You Survived Black Swan Month

Congratulations — you just survived Black Swan Month.  And in the process, a persistent and seemingly prescient Internet rumor has been put to rest.

To refresh your memory, the rumor dated back nearly a year.  During a secret session of Congress, members were supposedly briefed on plans for “the imminent collapse of the U.S. economy to occur by September 2008”… followed by “the imminent collapse of US federal government finances by February 2009″… followed by the introduction of the Amero and roundups of dissidents to be hauled off to camps built by the former Halliburton subsidiary KBR.

What made the rumor so spooky, of course, were the events of September last year — Fannie and Freddie nationalized (although its debts weren’t taken onto government books, go figure), Lehman collapsing, Merrill Lynch’s shotgun marriage, WaMu seized, Wachovia, AIG… as I said last month, maybe not outright collapse, but close enough.

But it’s hard to say “U.S. government finances” collapsed last month.  Yes, we now have a record-high proposed federal budget with a record-high deficit to match.  But none of the possible catalysts I wrote about took place: Commercial real estate is in horrible shape, but nothing that’s triggered a big crisis.  The Treasury auctions went about as well as could be reasonably expected.  U.S. Treasury debt is still rated AAA.

That’s the good news.  The bad news is that all the Black Swans that could have shown up in February and didn’t could well show up during March.  Because the driving forces behind fading market and consumer confidence are all still there — starting with indecision and repeated acts of insanity from the White House and Treasury stunningly similar to that of the previous administration.

I mean, how many more bailouts is AIG going to need?  “Had the government not taken such action, AIGwould have had its credit ratings cut by major agencies,” reports Marketwatch, “and that would have triggered the need for the firm to post collateral it did not have.”

Collateral it doesn’t have — isn’t that sort of the whole problem everybody’s got?  So there are the Fed and Treasury essentially telling us, “Yes, we know the last bailout didn’t really do the trick, but take our word for it, this one will.”  It’s like Bullwinkle forever trying to pull the rabbit out of his hat — “This time for sure!”

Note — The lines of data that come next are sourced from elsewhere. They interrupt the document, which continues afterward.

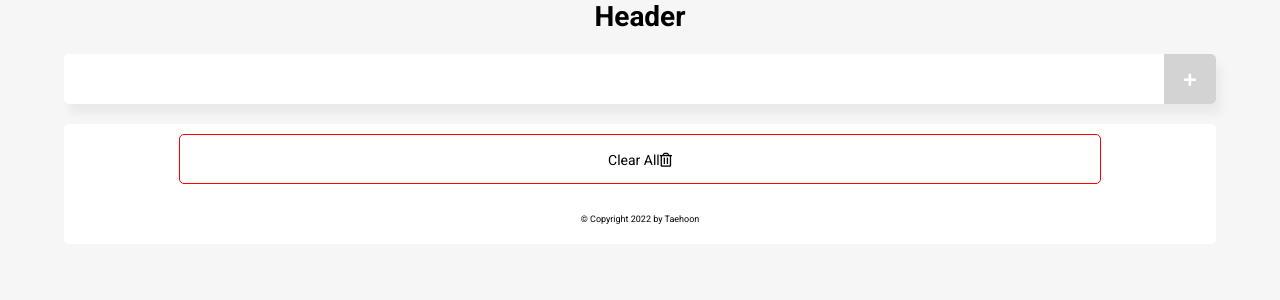
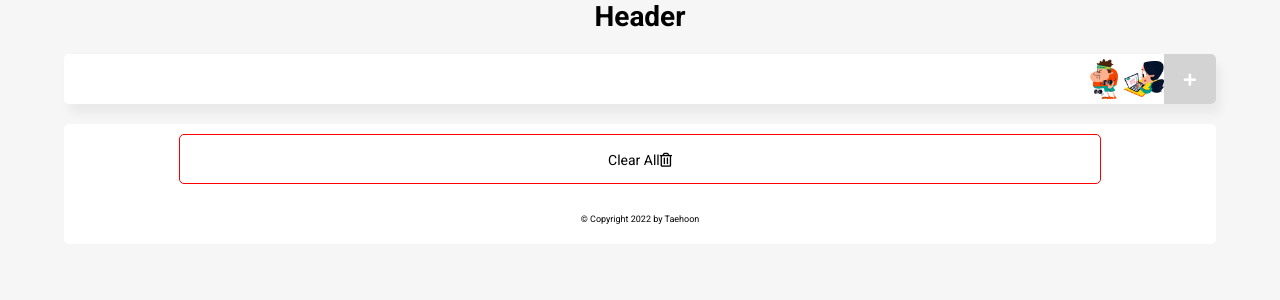
Before and after one commit to Parktaehoon1/notepad, a Vue app: page / in a window 1280 px wide. Shown: the top 300 px of the page. Built offline with nearby package versions, Linux system fonts and the light colour scheme.

Commit message:
날짜 및 아이콘 추가

```diff
--- a/src/App.vue
+++ b/src/App.vue
@@ -3,7 +3,7 @@
     <BlogHeader />
     <BlogInput @additem="addMemo" />
     <BlogList :memodata="memoItemArr" @removeitem="deleteMemo" @updateitem="updateMemo" />
-    <BlogFooter @clearitem="clearMemo"/>
+    <BlogFooter @clearitem="clearMemo" />
   </div>
 </template>
 
@@ -45,17 +45,18 @@
         // 배열에서도 지운다.
         memoItemArr.splice(index, 1);
       }
-      const updateMemo = (item) => {
-        console.log(item)
+      const updateMemo = (item, index) => {
+        console.log(item, index)
         // localStorage 에서는 Update 메소드를 지원하지 않습니다..ㅠ
         // 찾아서 지우고,
         localStorage.removeItem(item.id);
         // 변경한다.
-        item.complete = !item.complete;
+        // item.complete = !item.complete;
+
+        memoItemArr[index].complete = !memoItemArr[index].complete;
         // 다시 set 한다.
         localStorage.setItem(item.id, JSON.stringify(item));
       }
-      const addMemo = (item) => {
       const addZero = (n) => {
         return n < 10 ? '0' + n : n;
       }
@@ -65,11 +66,21 @@
         return date.getFullYear().toString() + addZero(date.getMonth() + 1) + addZero(date.getDate()) +
           addZero(date.getHours()) + addZero(date.getMinutes()) + addZero(date.getSeconds());
       }
+      const getCurrentTime = () => {
+        let date = new Date();
+        return date.getFullYear().toString() + '/' + addZero(date.getMonth() + 1) + '/' + addZero(date.getDate());
+      }
+
+      const iconArr = ['workout.png', 'study.png'];
+
+      const addMemo = (item, index) => {
         let memoTemp = {
           id: getCurrentDate(),
           complete: false,
           memotitle: item,
-					}
+          memodate: getCurrentTime(),
+          memoicon: iconArr[index]
+        };
         console.log("item", item);
         localStorage.setItem(memoTemp.id, JSON.stringify(memoTemp));
         // 화면갱신을 위한 배열 요소 추가
--- a/src/components/BlogInput.vue
+++ b/src/components/BlogInput.vue
@@ -1,9 +1,18 @@
 <template>
 	<div class="input-wrap shadow">
 		<input type="text" v-model="newItem" class="input-box" maxlength="30" @keyup.enter="addItem">
-		<span @click="addItem" class="add-bt">
-			<i class="fas fa-plus add-bt-icon"></i>
-		</span>
+		<div class="option">
+			<span @click="addIcon(0)" class="img1">
+				이미지1
+			</span>
+			<span @click="addIcon(1)" class="img2">
+				이미지2
+			</span>
+
+			<span @click="addItem" class="add-bt">
+				<i class="fas fa-plus add-bt-icon"></i>
+			</span>
+		</div>
 	</div>
 </template>
 
@@ -16,33 +25,34 @@
 		setup(props, context) {
 
 			const newItem = ref('');
-			// 현재 시간값을 계산해서 중복이 되지 않는 값을 처리한다.
-			// 용도는 key와 id를 생성해 주기 위해서 처리
-			// 10보다 작은 값에 0을 붙임
+			const newIcon = ref(0);
 
 			const addItem = () => {
 				let temp = newItem.value;
+				let icon = newIcon.value;
 				temp = temp.trim();
 				// 추후 업데이트 예정(정규표현식-문자열체크 문법)
 				let checktemp = temp.replace(/\s/g, "");
 				// 앞자리공백 공백 뒷자리공백
 				if (temp !== '' && temp === checktemp) {
-					context.emit('additem', temp); // 에밋으로 어미한테 값 전달
-
+					context.emit('additem', temp, icon); // 에밋으로 어미한테 값 전달
 					resetItem();
 				} else {
 					alert('공백쳤음');
 				}
-
 			}
 			// 내용 재설정
 			const resetItem = () => {
 				newItem.value = '';
 			}
+			const addIcon = (index) => {
+				console.log(index)
+				newIcon.value = index
+			}
 			return {
 				newItem,
 				addItem,
-
+				addIcon
 			}
 		}
 	}
@@ -70,19 +80,49 @@
 	}
 
 	.input-box {
-		width: calc(90% - 60px);
+		width: calc(90% - 250px);
 		margin-left: 20px;
 		font-size: 16px;
 		font-weight: 700;
 	}
 
+	.option{
+		position: absolute;
+		right: 0;
+		top: 0;
+		display: block;
+		float: right;
+	}
+	.img1:active,
+	.img2:active{
+		outline: 3px solid hotpink;
+	}
+
+	.img1 {
+		display: inline-block;
+		width: 40px;
+		height: 40px;
+		font-size: 0;
+		cursor: pointer;
+		background: url('@/assets/images/workout.png') no-repeat center;
+		background-size: cover;
+	}
+
+	.img2 {
+		display: inline-block;
+		width: 40px;
+		height: 40px;
+		font-size: 0;
+		cursor: pointer;
+		background: url('@/assets/images/study.png') no-repeat center;
+		background-size: cover;
+	}
+
 
 	.add-bt {
-		display: block;
-		float: right;
+		display: inline-block;
 		background-color: lightgray;
 		cursor: pointer;
-
 	}
 
 	.add-bt-icon {
--- a/src/components/BlogList.vue
+++ b/src/components/BlogList.vue
@@ -8,9 +8,15 @@
 
 				<span :class="{memoCompleteTxt:item.complete}">{{item.memotitle}}</span>
 
-				<span class="remove-bt" @click="removeMemo(item.id, index)">
-					<i class="fas fa-trash-alt"></i>
-				</span>
+				<div class="info">
+					<span class="icon"
+						:style="{backgroundImage:'url(' + require(`@/assets/images/${item.memoicon}`) + ')'}"></span>
+					<span class="date">{{item.memodate}}</span>
+					<span class="remove-bt" @click="removeMemo(item.id, index)">
+						<i class="fas fa-trash-alt"></i>
+					</span>
+				</div>
+
 			</li>
 		</ul>
 	</div>
@@ -18,15 +24,15 @@
 
 <script>
 	export default {
-		props:['memodata'],
+		props: ['memodata'],
 		setup(props, context) {
 
 			const removeMemo = (item, index) => {
 				context.emit("removeitem", item, index);
 			}
 
-			const updateMemo = (item) => {
-				context.emit("updateitem", item)
+			const updateMemo = (item, index) => {
+				context.emit("updateitem", item, index)
 			}
 
 			return {
@@ -51,7 +57,7 @@
 
 	.remove-bt {
 		cursor: pointer;
-		margin-left: auto;
+		margin-left: 10px;
 		color: gray;
 	}
 
@@ -62,6 +68,23 @@
 		cursor: pointer;
 	}
 
+	.info {
+		margin-left: auto;
+		font-size: 8px;
+	}
+
+	.icon {
+		display: inline-block;
+		width: 40px;
+		height: 40px;
+		margin-right: 10px;
+		background-size: cover;
+		background-repeat: no-repeat;
+		background-position: center;
+	}
+
+	.date {}
+
 	.memoComplete {
 		color: #b3adad;
 	}
```
Also changed, not shown: src/assets/images/study.png (added), src/assets/images/workout.png (added). Lines whose indentation alone changed are shown as unchanged.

At some point, he’ll pull out a Black Swan.  Then it’ll get really interesting.